By Joe Maniscalco
Editor’s Note: The following is part of an ongoing LaborPress series examining the ways in which efforts to weaken New York’s Scaffold Law jeopardize workers.
New York, NY – For some, New York’s Scaffold Law is a blessing, and the best chance they have to try and rebuild their shattered lives following a catastrophic fall on the job. For others, Labor Law 240 is a burdensome financial impediment responsible for thwarting everything from new schools construction, to minority-owned businesses. But the idea that Labor Law 240 is the plague opponents in the insurance industry make it out to be, seems absolutely “ridiculous” to the man whose job is all about building.
“I want them building more,” says James Cahill, president of the state’s Building & Construction Trades Council [BCTC]. “When [contractors] build more, they employ my people.”
Over the last year, Cahill says that there have been “fair and honest” conversations between organized labor and legitimate contractors about worker safety and rising construction costs. And after talking, both parties have the same question they want the insurance industry to answer.
“Why is the price going up?,” Cahill says. “Legitimate management has said they’re not against safety. And they want answers, too. But they can’t get answers from the insurance companies.”
Ostensibly, safer worksites should result in reduced insurance costs – like rewarding safe drivers who avoid on-the-road accidents.
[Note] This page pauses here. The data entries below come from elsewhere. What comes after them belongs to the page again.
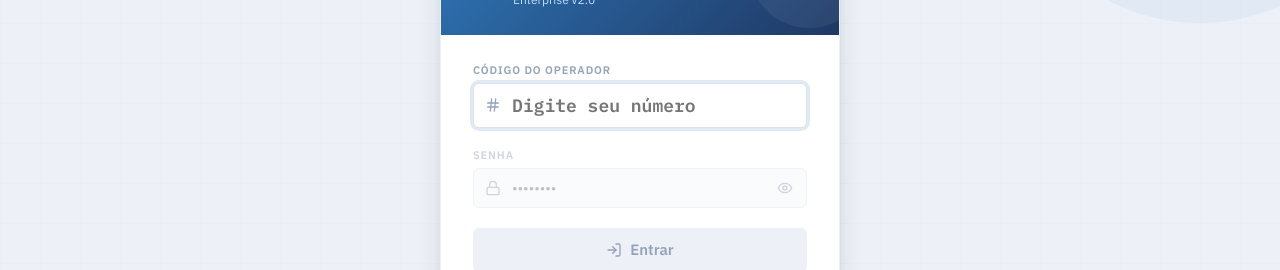
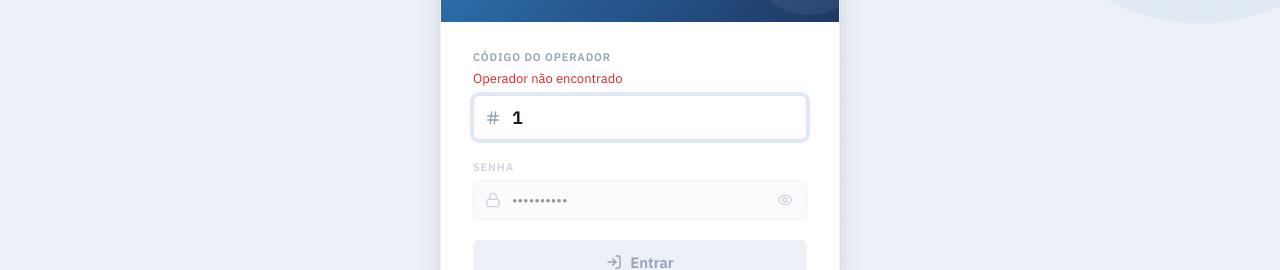
Before and after one commit to ghcodev/stock-flow, a React (Vite) app in the folder stockflow-frontend/: page /login in a window 1280 px wide. Shown: the part 257-527 px from the top of the page. Built offline with nearby package versions, Linux system fonts and the light colour scheme; no server answers.

Commit message:
feat: login com código numérico + melhoria visual

```diff
--- a/stockflow-frontend/src/pages/Login.jsx
+++ b/stockflow-frontend/src/pages/Login.jsx
@@ -8,11 +8,11 @@
   const { login, user } = useAuth()
   const navigate = useNavigate()
 
-  const [codigo, setCodigo]                   = useState('')
+  const [codigo, setCodigo]                   = useState('1')
   const [nomeUsuario, setNomeUsuario]         = useState('')
   const [buscandoUsuario, setBuscandoUsuario] = useState(false)
   const [usuarioEncontrado, setUsuarioEncontrado] = useState(false)
-  const [senha, setSenha]     = useState('')
+  const [senha, setSenha]     = useState('Admin@1234')
   const [erro, setErro]       = useState('')
   const [loading, setLoading] = useState(false)
   const [showSenha, setShowSenha] = useState(false)
```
But Cahill is concerned that the big insurance companies might be trying to lump union jobs with non-union outfits who do not offer comparable training, and, in fact, constitute most of the construction deaths that occur on job sites in New York.
According to a New York Committee for Occupational Safety and Health [NYCOSH] report issued in April, “Construction workers increasingly are self-employed, as contractors try to avoid paying for benefits and workers’ compensation insurance by hiring supposedly independent contractors.”
The Occupational Safety and Health Administration [OSHA], meanwhile, has found that its field inspectors “all too often encounter job sites where fall protection is inadequate or absent, exposing workers to the number one killer in construction work.”
Earlier this month in Brooklyn, OSHA determined that a contractor employing workers to demolish a three-story residential building near Prospect Park, failed to provide them with, and ensure the use of, lifesaving fall protection.
“You go to work, and you hope it’s a safe environment,” says Cahill. “You hope you hook up to the right scaffold, you hope the ladder is good – but accidents do happen. So, we need an open and fair conversation with all the players involved.”
So far, even with help from the governor, and pending legislation from Assemblyman Francisco Moya [D-39th District] mandating transparency, that has not happened. Until it does, the BCTC president is tired of so-called “reformers” attempting to demonize New York’s Scaffold Law.
“Tell that to the guy that’s in a wheelchair for the rest of his life,” Cahill says. “The insurance companies have refused to open up their books to their customers or to us. But, hopefully, they will [in the future].”